Nigeria Labour Congress (NLC) has advised members of the National Assembly, particularly members of House of Representatives, to drop their proposed bill meant to outlaw strikes and other industrial actions, particularly by health care workers under the umbrella of Joint Health Sector Union (JOHESU).
A House of Representatives member from Enugu State, Simon Atige, had championed a bill entitled: ‘An Act to amend the Trade Disputes Act, cap T8, Laws of the Federation of Nigeria, 2004, meant to prohibit medical practitioners in the employment of federal, state and local governments in the ‘essential service’ sectors, from embarking on strikes.
The bill was also meant to accelerate administrative and judicial proceedings in the determination of trade disputes involving them and related matters.
NLC said the move was a deliberate attempt to gag the workers and legally weaken their strength, so they can loose legal backing to pursue their legitimate rights which mostly come from strike and other industrial actions, and they won’t accept it.
NLC President, Ayuba Wabba, who addressed journalists in Abuja, on the proposed bill, said Nigerian workers won’t accept the bill, and would use all available means and strength to stop it.
Wabba said the proposed bill was an outright violation of fundamental human rights of workers, and also a violation of some sections of the International Labour Organisation (ILO) conventions, particularly on the Freedom of Association which Nigeria is a signatory to.
The NLC president disagreed with the plan to categorise health care workers under JOHESU as ‘essential’ service providers by the bill, hence they won’t be entitled to strike. He, thereby, made reference to some sections of the ILO document particularly on Freedom of Association which only recognised air traffic controllers as essential service workers.

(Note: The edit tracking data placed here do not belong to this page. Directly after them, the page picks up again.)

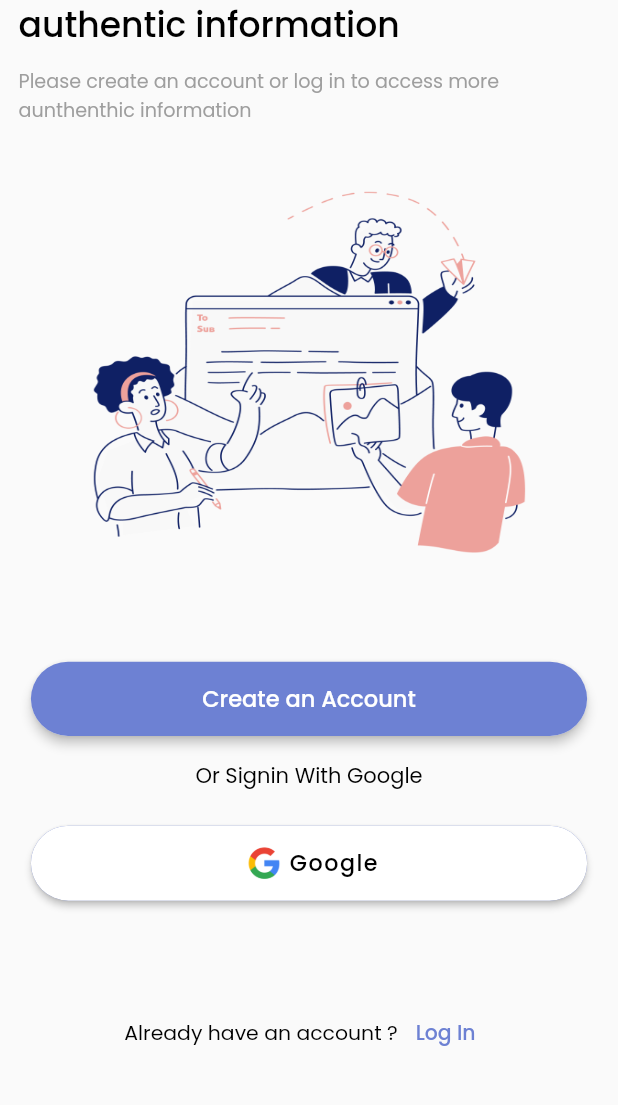
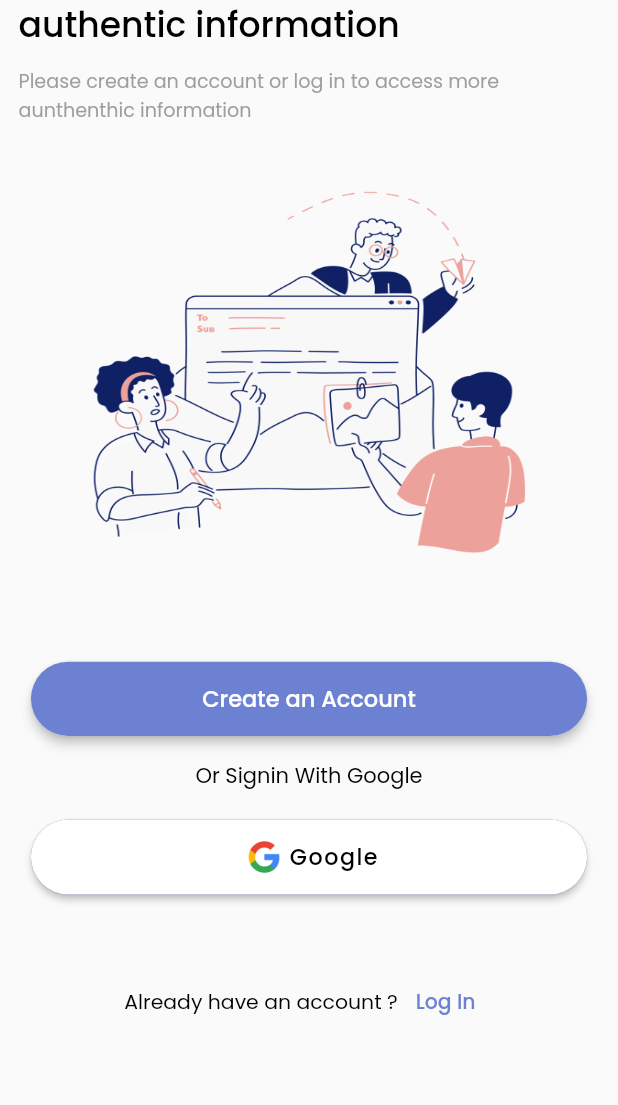
Before and after one commit to sweta-feeltech/General-Expense-App, a Flutter app: the screen it shows after launch, on a phone screen of 412 x 824 dp, the part 90-1195 px from its top. Run offline on Flutter 3.47's test engine with Material 2 defaults, Android fonts, the phone set to English and light mode, and no system bars; our stand-ins replace accordion, cloud_firestore, date_time_picker, file_picker, firebase_auth, flutter_bloc and 8 more; accounts and stored records are empty; network calls fail; project files that could hold a hidden picture were left out.

Commit message:
22-05-2023 : Main Screen UI changes

```diff
--- a/lib/pages/LoginRegistrationScreens/main_screen.dart
+++ b/lib/pages/LoginRegistrationScreens/main_screen.dart
@@ -192,7 +192,7 @@ class _MainPageScreenState extends State<MainPageScreen> {
 
                    ]
               ),
-              SizedBox(height: main_Height * 0.015,),
+              SizedBox(height: main_Height * 0.010,),
               Center(
                 child:Container(
                   height: main_Height * 0.085,
@@ -290,8 +290,7 @@ class _MainPageScreenState extends State<MainPageScreen> {
                   ),
                 ),
               ),
-              SizedBox(height: main_Height * 0.065,),
-
+              SizedBox(height: main_Height * 0.045,),
               Center(child:
               Container(
                 child: Row(
```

Wabba said: “Compilation 769 of the ILO treaty stated clearly that strikes aimed at increase in wages and payment of wage arrears falls within the scope of legitimacy of trade union activities.
“Also, compilation 751 stated that the right of workers to strike constitute a fundamental human rights of workers and their organisation, especially unions. Besides, strikes are used as means of defending the economy, social rights and interests of workers.”
He, however, promised that NLC won’t be confrontational in its approach against the lawmakers, rather it would adopt the option of lobbying and other means to pacify the lawmakers, and properly educate them on the dangers of their steps and the need to retrace the steps for the benefit of all.
“This move by lawmakers is laughable and a display of ignorance of the ILO conventions. Obviously, those proposing this law against strike by health workers are not aware of the ILO conventions, hence they are taking the wrong steps. Nigeria, through the Federal Ministry of Labour and Employment, is aware of the ILO conventions, and often provide reports on the compliance to the ILO authorities, periodically.”